We always knew this day would be intense. We had all, especially Layers (now Princess Layer) has been worried about it. We got up at 3am at Hiker Town. None of us had slept very well. We packed up silently, surrounded by cowboy campers and snuck away within 30 minutes. I am feeling very excited about the adventure of walking at night, however this quickly wears off when I realise the length of the day ahead.
Joshua Trees at Sunrise.
The first 8km were walked in darkness. We head up a bitumen road that lead us across the desert floor until we reached the open LA aqueduct with the sounds of rushing water. We turned east and head along the aqueduct for a couple of km. The road walking is easy at night and there are large signs painted on the pavement for PCT hikers. The temperature is perfect and there is a slight breeze. We turn off our head torches and gaze at the stars. After a while, (distance and time is difficult to tell at night) we reach an intersection in the water channel. We turn north and walk on top of the aqueduct now covered in a large rust coloured mental pipe and partially submerged.
As we walk north the light begins in change. Joshua trees emerge on the horizon and we realise we are surrounded by them. We decide to stop and have breakfast where the pipe ends and our path turns east again.

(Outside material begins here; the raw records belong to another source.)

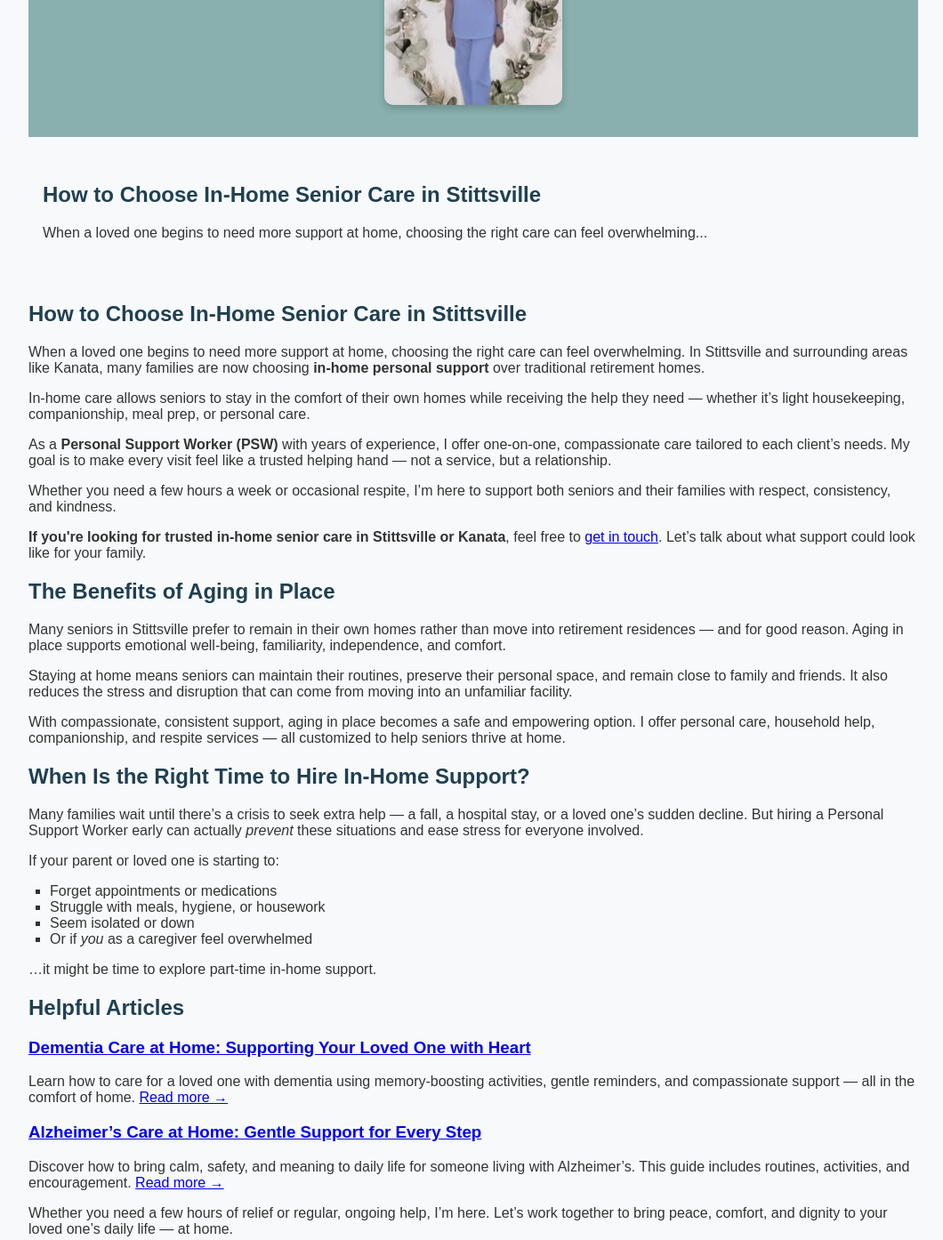
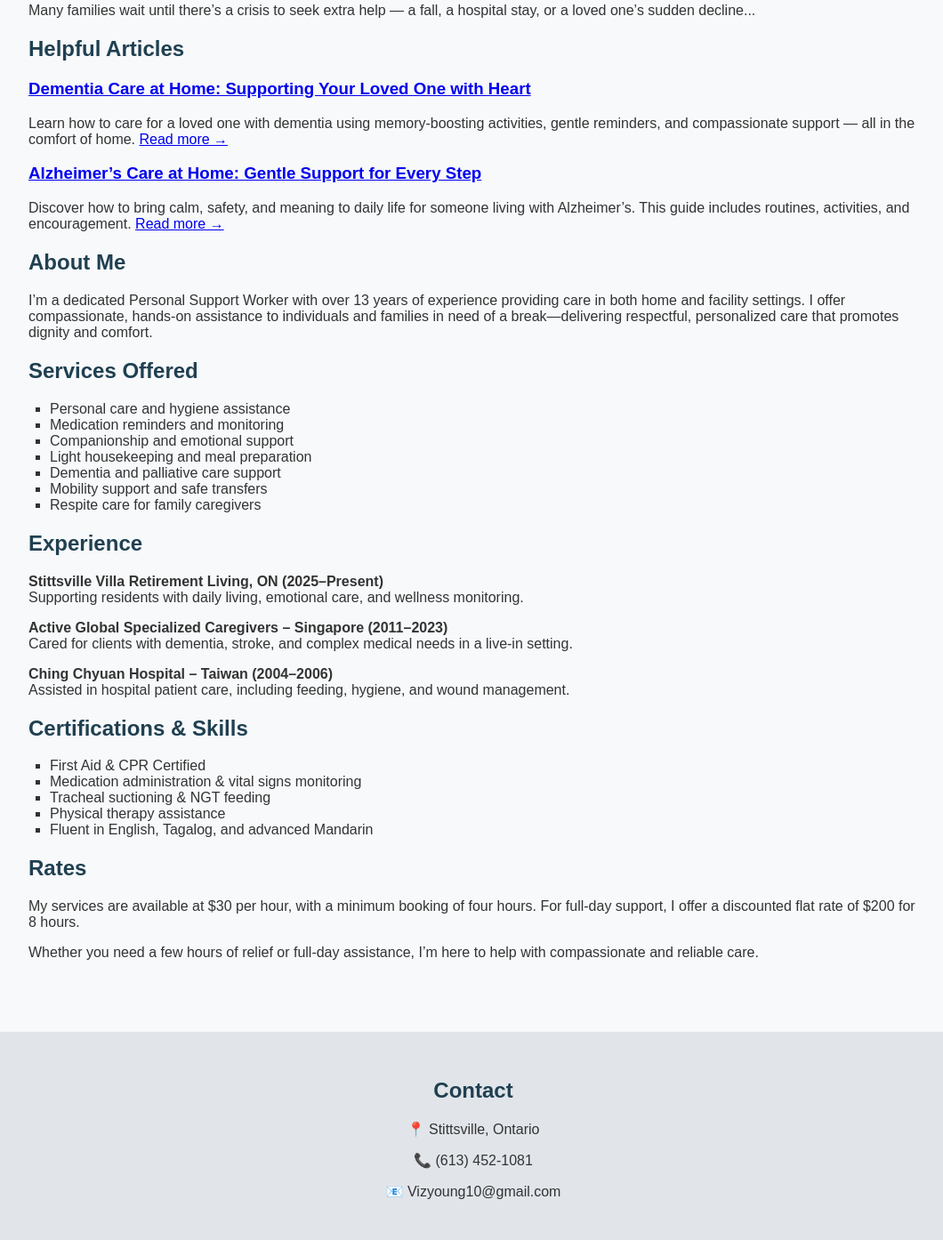
Before and after one commit to Moma-Jo/joan-support-services2, a plain HTML site: page index.html in a window 1280 px wide. Shown: the part 744-2138 px from the top of the page at 89% size, without its empty margins (108-1168 px from the left). Drawn offline with Linux system fonts and the light colour scheme.

Commit message:
Update index.html

```diff
--- a/index.html
+++ b/index.html
@@ -77,52 +77,60 @@
 </header>
 
   <div class="content-wrapper">
-    <header>
-  <div class="header-inner">
-    <div>
-      <h1 style="font-size: 2.5rem;">Stittsville Senior Home Care</h1>
-      <p style="font-size: 1.2rem;">Independent Personal Support with Compassion & Heart</p>
-    </div>
-    <img src="patient-face-replaced.jpg" alt="Senior care" style="width: 200px; height: auto; border-radius: 10px; box-shadow: 0 4px 8px rgba(0,0,0,0.2);">
-  </div>
-</header>
-
-<div class="content-wrapper">
-  <h2>How to Choose In-Home Senior Care in Stittsville</h2>
-  <p>When a loved one begins to need more support at home, choosing the right care can feel overwhelming...</p>
-  <!-- More content here -->
-</div>
     <h2>How to Choose In-Home Senior Care in Stittsville</h2>
-    <p>When a loved one begins to need more support at home, choosing the right care can feel overwhelming. In Stittsville and surrounding areas like Kanata, many families are now choosing <strong>in-home personal support</strong> over traditional retirement homes.</p>
-    <p>In-home care allows seniors to stay in the comfort of their own homes while receiving the help they need — whether it’s light housekeeping, companionship, meal prep, or personal care.</p>
-    <p>As a <strong>Personal Support Worker (PSW)</strong> with years of experience, I offer one-on-one, compassionate care tailored to each client’s needs. My goal is to make every visit feel like a trusted helping hand — not a service, but a relationship.</p>
-    <p>Whether you need a few hours a week or occasional respite, I’m here to support both seniors and their families with respect, consistency, and kindness.</p>
-    <p><strong>If you're looking for trusted in-home senior care in Stittsville or Kanata</strong>, feel free to <a href="mailto:vizyoung10@gmail.com">get in touch</a>. Let’s talk about what support could look like for your family.</p>
+    <p>When a loved one begins to need more support at home, choosing the right care can feel overwhelming...</p>
 
     <h2>The Benefits of Aging in Place</h2>
     <p>Many seniors in Stittsville prefer to remain in their own homes rather than move into retirement residences — and for good reason. Aging in place supports emotional well-being, familiarity, independence, and comfort.</p>
-    <p>Staying at home means seniors can maintain their routines, preserve their personal space, and remain close to family and friends. It also reduces the stress and disruption that can come from moving into an unfamiliar facility.</p>
-    <p>With compassionate, consistent support, aging in place becomes a safe and empowering option. I offer personal care, household help, companionship, and respite services — all customized to help seniors thrive at home.</p>
 
     <h2>When Is the Right Time to Hire In-Home Support?</h2>
-    <p>Many families wait until there’s a crisis to seek extra help — a fall, a hospital stay, or a loved one’s sudden decline. But hiring a Personal Support Worker early can actually <em>prevent</em> these situations and ease stress for everyone involved.</p>
-    <p>If your parent or loved one is starting to:</p>
+    <p>Many families wait until there’s a crisis to seek extra help — a fall, a hospital stay, or a loved one’s sudden decline...</p>
+
+    <h2>Helpful Articles</h2>
+
+    <h3><a href="/articles/dementia-care-at-home.html">Dementia Care at Home: Supporting Your Loved One with Heart</a></h3>
+    <p>Learn how to care for a loved one with dementia using memory-boosting activities, gentle reminders, and compassionate support — all in the comfort of home. <a href="/articles/dementia-care-at-home.html">Read more →</a></p>
+
+    <h3><a href="/articles/alzheimers-care-at-home.html">Alzheimer’s Care at Home: Gentle Support for Every Step</a></h3>
+    <p>Discover how to bring calm, safety, and meaning to daily life for someone living with Alzheimer’s. This guide includes routines, activities, and encouragement. <a href="/articles/alzheimers-care-at-home.html">Read more →</a></p>
+
+    <h2>About Me</h2>
+    <p>I’m a dedicated Personal Support Worker with over 13 years of experience providing care in both home and facility settings. I offer compassionate, hands-on assistance to individuals and families in need of a break—delivering respectful, personalized care that promotes dignity and comfort.</p>
+
+    <h2>Services Offered</h2>
     <ul>
-      <li>Forget appointments or medications</li>
-      <li>Struggle with meals, hygiene, or housework</li>
-      <li>Seem isolated or down</li>
-      <li>Or if <em>you</em> as a caregiver feel overwhelmed</li>
+      <li>Personal care and hygiene assistance</li>
+      <li>Medication reminders and monitoring</li>
+      <li>Companionship and emotional support</li>
+      <li>Light housekeeping and meal preparation</li>
+      <li>Dementia and palliative care support</li>
+      <li>Mobility support and safe transfers</li>
+      <li>Respite care for family caregivers</li>
     </ul>
-    <p>…it might be time to explore part-time in-home support.</p>
 
-   <h2>Helpful Articles</h2>
+    <h2>Experience</h2>
+    <p><strong>Stittsville Villa Retirement Living, ON (2025–Present)</strong><br>
+      Supporting residents with daily living, emotional care, and wellness monitoring.</p>
 
-<h3><a href="/articles/dementia-care-at-home.html">Dementia Care at Home: Supporting Your Loved One with Heart</a></h3>
-<p>Learn how to care for a loved one with dementia using memory-boosting activities, gentle reminders, and compassionate support — all in the comfort of home. <a href="/articles/dementia-care-at-home.html">Read more →</a></p>
+    <p><strong>Active Global Specialized Caregivers – Singapore (2011–2023)</strong><br>
+      Cared for clients with dementia, stroke, and complex medical needs in a live-in setting.</p>
 
-<h3><a href="/articles/alzheimers-care-at-home.html">Alzheimer’s Care at Home: Gentle Support for Every Step</a></h3>
-<p>Discover how to bring calm, safety, and meaning to daily life for someone living with Alzheimer’s. This guide includes routines, activities, and encouragement. <a href="/articles/alzheimers-care-at-home.html">Read more →</a></p>
-<p>Whether you need a few hours of relief or regular, ongoing help, I’m here. Let’s work together to bring peace, comfort, and dignity to your loved one’s daily life — at home.</p>
+    <p><strong>Ching Chyuan Hospital – Taiwan (2004–2006)</strong><br>
+      Assisted in hospital patient care, including feeding, hygiene, and wound management.</p>
+
+    <h2>Certifications & Skills</h2>
+    <ul>
+      <li>First Aid & CPR Certified</li>
+      <li>Medication administration & vital signs monitoring</li>
+      <li>Tracheal suctioning & NGT feeding</li>
+      <li>Physical therapy assistance</li>
+      <li>Fluent in English, Tagalog, and advanced Mandarin</li>
+    </ul>
+
+    <h2>Rates</h2>
+    <p>My services are available at $30 per hour, with a minimum booking of four hours. For full-day support, I offer a discounted flat rate of $200 for 8 hours.</p>
+    <p>Whether you need a few hours of relief or full-day assistance, I’m here to help with compassionate and reliable care.</p>
+
   </div>
 
   <footer id="contact">
```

The sun rises and we follow the aqueduct which now appears to be fully submerged under a paved road. There are openings every so often where you can hear the sounds of rushing water, which is very bizarre in the dry hot desert. This is the most monotonous part of the day, we break for 40 mins in some shade at 8:30 and keep trekking.
At 9:30 the path diverts from the aqueduct down a dirt road and starts to climb. The weather is heating up and we find ourselves walking in the Manzana Wind Farm Project. At 11am the warmth is nearly excruciating and we reach Cottonwood Creek 27kms, where there is a bridge we can sit under for the heat of the midday sun.
We hang out and doze under the bridge for 6 hours. There is a small Creek running to our surprise, which, according to a Canadian couple, was dry 30 minutes earlier. We think that maybe there is a dam upstream, however later on we are told that when the temperature changes in the mountains, they let out water which would otherwise be subterranean. At 1pm the stream stops flowing and at 5pm we decide it’s ok to walk again and head off for the last 7 miles.
About a mile in I realise how exhausted I am. I feel a strange sensation where I can’t feel my body, and it feels slow and weak, but it keeps walking and I take it very slowly. The slow climb out of the desert floor slowly increases to a steep trudge. We climb 600m and look down over the first ridge and I see tents pitched around a small creek. I have never been this happy to reach camp!! It’s 8pm and we set up for our first cowboy camp. We are all emotionally exhausted and mechanically make our way into bed.